Inevitable as a pub brawl at closing time, last orders called

The imaginary letter, Z, doesn’t exist in Russian. Neither should the mad king

The inferno takes them all to his heart until they march to the beat of the war drums, the death drums, the holocaust drums

No one is leaving until we find out who really started it

Every embrace is a sign of hope, of defiance

Where are the angels now? 

The wind blows the shards of the silent mirrors across their broken faces and captures their death throes for all to see

A world left blind and toothless by the law of revenge

We suffocated on steam that turned into locks of human hair 

The mad king of antiquity belongs in the past, not now

We run and burn and fall and run over and over again

And midnight trembled to see such terrors 

The fighting leaves old men deformed in the streets 

May Baba Yaga escort the mad king to hell

A stain upon another generation, damned to repeat the whims of their rabid masters

All of this just to reset the board for the next time

Blood stained the monochrome city of ashes

We, the invisible demand to be heard even if we cannot be seen

May the liar choke on his lies

She hung up the remnants of shame like a ventriloquist’s flag for all to see

Criminals jostle to steal the clothes and words of the famous dead

The mad king is fragile, just like a chess king. And like a chess king, I want to throw him to the ground

The war is fought by actors and actresses, not by women and children

Who pays the price?

We bleed


How much longer?

Collective poem by Doug Campbell, Taya King, Daina Kopp and Darren Thomas

Enquiry La Sirena

Images of La Sirena

Dream of mermaids. 1963. Folding Triptych 3 Panel. Carved wood, metal hinges and oil on canvas mounted on wood panels. Leonora Carrington.
Enquiry La Sirena

Images of La Sirena

Our dear friend and comrade, John Welson, shared this poem and image, along with the following message:

“I have found another mermaid/merman/merperson drawing from 1978 this time.

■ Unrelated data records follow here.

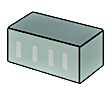
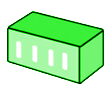
feat: add feature container kpi

diff --git a/front/lib/ui/components/kpi_list_detail.dart b/front/lib/ui/components/kpi_list_detail.dart
@@ -42,8 +42,18 @@ class _KPIListDetailState extends State<KPIListDetail> {
           amount: widget.containers
               .where((element) => element['State']['Status'] == "paused")
               .length,
-          title: "Exited container",
-        )
+          title: "Paused container",
+        ),
+        SizedBox(
+          height: defaultPadding - 8,
+        ),
+        KpiCard(
+          logoPath: "assets/container_run.png",
+          amount: widget.containers
+              .where((element) => element['State']['Status'] == "run")
+              .length,
+          title: "Running container",
+        ),
       ],
     );
   }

The title on the rear is in fact a short poem and reads:

Tide turned
cut loose
waters wept
blade admonished
fin glimpsed
Tide turned

beneath the waves

As always, we urge siren spotters everywhere to continue sharing their research findings with us at

Enquiry La Sirena

Images of La Sirena

Our good friend, John Welson, kindly shared the following siren images with us, and I include his original commentary: “In 1969/70 I painted this painting (in two different versions):

Whilst it acquired the title of, ‘Drama in the Paddock’ having just found an old photo of the work I see that on the rear of the photograph it had a different title, for back then I titled it, ‘The Time of the Mermaid’.

I revisited the theme a couple of times in later years.

in 1976…
and finally in 1982.

I thought I would share this with you.

Warmest greetings to you all.
In friendship.”